Apex court says ‘no case’ has been made for it to reverse its judgment on parliament’s impeachment rules
The Constitutional Court has dismissed public protector Busisiwe Mkhwebane's application to rescind, or reverse, the judgment that cleared the way for an impeachment process against her in parliament.
In a unanimous order from nine justices, the apex court said her application did not establish any rescindable errors in the judgment.
“There are also no exceptional circumstances that warrant the rescission of the judgment,” said the court.
“Therefore the court has concluded that the application should be dismissed, as no case has been made out for rescission.”
It added there had been no reason for it to issue directions calling for written submissions or answering affidavits before making its order.
On the same day, the Constitutional Court responded to a letter from Mkhwebane's attorneys about the infamous text message, which “on very good authority” predicted the outcome of the rescission application.
The message was sent on April 24 to counsel for the speaker of parliament Andrew Breitenbach in a separate but related case in the Western Cape High Court. It said: “Hello Adv Breytenbach [sic], Re: The public protector case tomorrow. I have it on very good authority that the [Constitutional Court] has declined to hear the public protector’s rescission application. The decision will be made known some time this coming week, but not later than Friday. I thought I’d share this with you on a strictly confidential basis. Thanks.”
There are no exceptional circumstances that warrant the rescission of the judgmentConstitutional Court ruling
When Mkhwebane's lawyers wrote to the Constitutional Court to ask whether the contents of the SMS were true, the apex court said the matter was being investigated and that “the outcome of the application for direct access and rescission will be communicated to the parties when the court has finalised its processes and made its decision”.
This did not satisfy Mkhwebane, who wrote a lengthy response asking detailed questions about the nature of the investigation and expressing anxiety that it “sounds like an indirect confirmation of some of the information illegally communicated”.
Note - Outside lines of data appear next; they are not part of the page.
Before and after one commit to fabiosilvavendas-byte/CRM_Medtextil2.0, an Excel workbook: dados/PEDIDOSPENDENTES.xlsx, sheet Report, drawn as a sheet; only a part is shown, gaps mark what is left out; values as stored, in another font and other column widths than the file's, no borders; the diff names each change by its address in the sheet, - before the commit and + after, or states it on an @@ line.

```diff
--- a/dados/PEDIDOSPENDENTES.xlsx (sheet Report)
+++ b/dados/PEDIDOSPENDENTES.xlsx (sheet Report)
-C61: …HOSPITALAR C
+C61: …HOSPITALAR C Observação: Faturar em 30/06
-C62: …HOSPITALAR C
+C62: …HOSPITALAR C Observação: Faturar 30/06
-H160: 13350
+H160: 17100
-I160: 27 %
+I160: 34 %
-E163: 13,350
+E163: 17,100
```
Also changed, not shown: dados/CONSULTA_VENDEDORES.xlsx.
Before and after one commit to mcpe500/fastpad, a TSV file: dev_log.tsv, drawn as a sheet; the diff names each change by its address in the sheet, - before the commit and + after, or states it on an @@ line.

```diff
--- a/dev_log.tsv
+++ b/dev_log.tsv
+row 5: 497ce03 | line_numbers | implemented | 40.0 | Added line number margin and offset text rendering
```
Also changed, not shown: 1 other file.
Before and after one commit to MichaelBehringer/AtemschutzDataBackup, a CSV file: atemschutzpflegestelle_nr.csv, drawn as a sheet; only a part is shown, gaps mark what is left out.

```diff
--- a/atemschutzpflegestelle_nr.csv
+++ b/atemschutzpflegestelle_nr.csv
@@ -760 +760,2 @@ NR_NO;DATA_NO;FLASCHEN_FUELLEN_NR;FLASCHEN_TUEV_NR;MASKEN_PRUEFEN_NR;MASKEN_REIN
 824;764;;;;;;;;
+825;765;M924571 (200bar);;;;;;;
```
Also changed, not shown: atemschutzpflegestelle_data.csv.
One of the questions asked was whether it was permissible to reach an “outcome” without the chief justice issuing directions.
Friday's letter from the apex court was a terse one: “Please be advised that the court reiterates its response dated April 29 and in that regard will not engage in correspondence of this nature with a litigant.”
Would you like to comment on this article or view other readers' comments?
Register (it’s quick and free) or sign in now.
Please read our Comment Policy before commenting.